All this future-baiting (see below) reminds me of a moment that occurred last week at the Directors Guild of America, where my writing partner Cary Carpe and I screened our new spot for the 7th Annual Filmmakers Alliance Screening. The event served, in part, as a tribute to “Sideways” director Alexander Payne who was on hand to rally the throng of independent filmmakers to overtake the “moribund beast” of the studios.
The spot featured Carpe and I kvetching about the woes of indie filmmaking in an homage (French for “rip-off”) to Gordon Willis’ lauded longshot of Woody Allen and Tony Roberts in “Annie Hall.” It was shot by Abe Levy and cut by Raymond “He Who Goes By Scott” Daigle.
Having had my fill of cocktail-time accolades and my pockets weighted with as many business cards as Virginia Wolf had stones (must I remind fellow scribes that we, by nature, are as acquisitive as thieves and the last people one should ask to read one’s script?) I stepped outside for some refreshing mid-summer Los Angeles air.
I stoked my resolve (and maybe even balled a fist), before turning and absently blathering my line, if a bit ahead of cue, “I’m glad you liked the film, thanks for coming, send your script to my manager Marcus Crescendez.”
A knotted hand seized me by my shoulder. It belonged to a bearded man in a rumpled suit — haggard, as if he had traveled a great distance — a refugee, a fugitive, a hobo.
“It’s me, Howell. It’s Cary.
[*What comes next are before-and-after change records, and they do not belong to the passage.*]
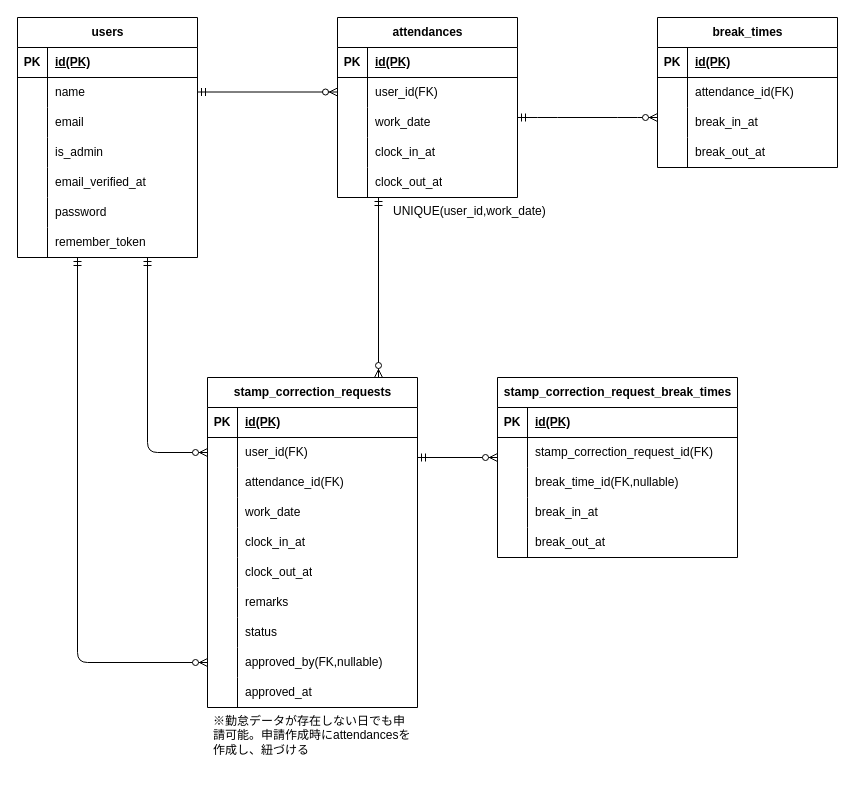
Above: docs/er-diagram.drawio in nishidanamiki/attendance-app (draw.io), before the change. Source tidied: cells renumbered, new cells numbered last; positions are measured from the earlier drawing's top-left corner, leaving out a move shared by most shapes. Both pictures are drawn from the tidied source at 100%, with x=0, y=0 at pixel (17, 17).
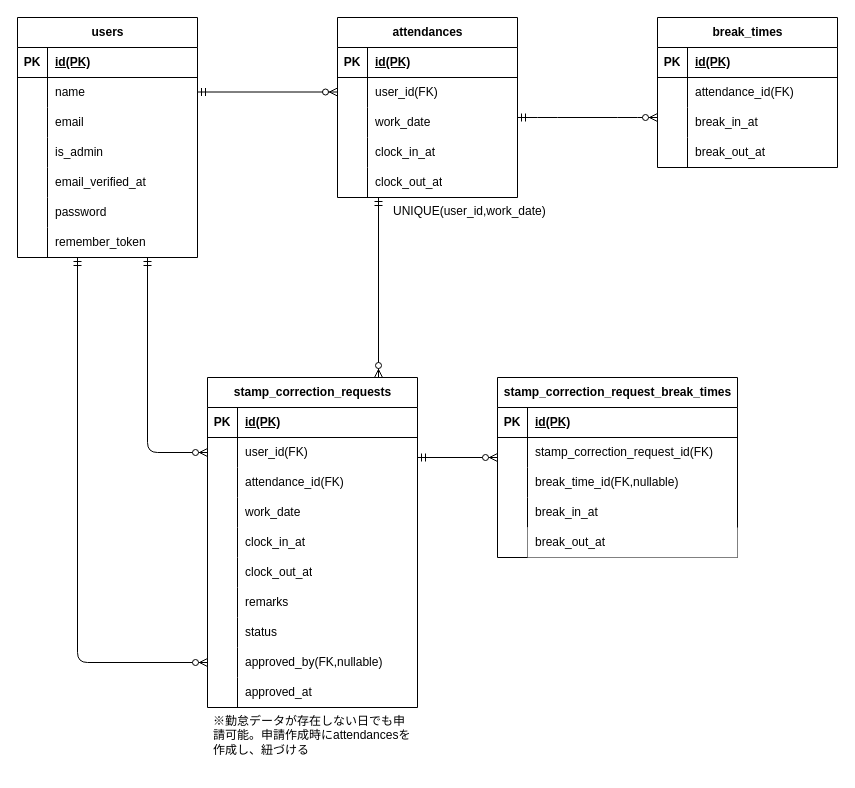
Above is the later version.

Commit message (it also covers changes not shown here):
不要マイグレーション削除、ルーティング修正、ER図PNG追加

The change refers to these unchanged cells:
```xml
<mxCell id="68" style="shape=tableRow;horizontal=0;startSize=0;swimlaneHead=0;swimlaneBody=0;fillColor=none;top=0;left=0;right=0;bottom=0;" parent="55" vertex="1">
  <mxGeometry y="150" width="240" height="30" as="geometry" />
</mxCell>
```

Diff of the diagram source:
```diff
@@
-<mxGraphModel>
+<mxGraphModel background="#ffffff">
@@
-    <mxCell id="70" value="break_out_at" style="shape=partialRectangle;fillColor=none;top=0;left=0;bottom=0;right=0;align=left;spacingLeft=6;overflow=hidden;whiteSpace=wrap;html=1;" parent="68" vertex="1">
+    <mxCell id="70" value="break_out_at" style="shape=partialRectangle;top=0;left=0;bottom=0;right=0;align=left;spacingLeft=6;overflow=hidden;whiteSpace=wrap;html=1;" parent="68" vertex="1">
       <mxGeometry x="30" width="210" height="30" as="geometry" />
     </mxCell>
```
Your partner.” Ah, a hobo.
The old man did bear an uncanny resemblance to my writing partner Carpe who I had left in the DGA swilling green apple martinis and telling bedtime stories to the talent just minutes before.
“I’ve come from the future,” he sputtered, then caught his breath. His furtive eyes searched the DGA lobby for his younger self. “You have to stop me — now — before it’s too late.”
He then pressed into my hand a parcel hastily wrapped in Variety and lurched down Sunset toward Fairfax. I followed, but when I turned the corner, he had vanished. Puzzled, I tore into the trade — a headline caught my eye: “Carpe Flick Hails Humanity’s End.” It was dated 2024. Inside was a revolver, which I jammed into my pocket with all the herky-jerky nonchalance of a drunk zipping his fly in front of a crowd.
Anxiety washed over me like cold oatmeal as I contemplated what this strange visitation portended: “The sonofabitch got a movie made without me…”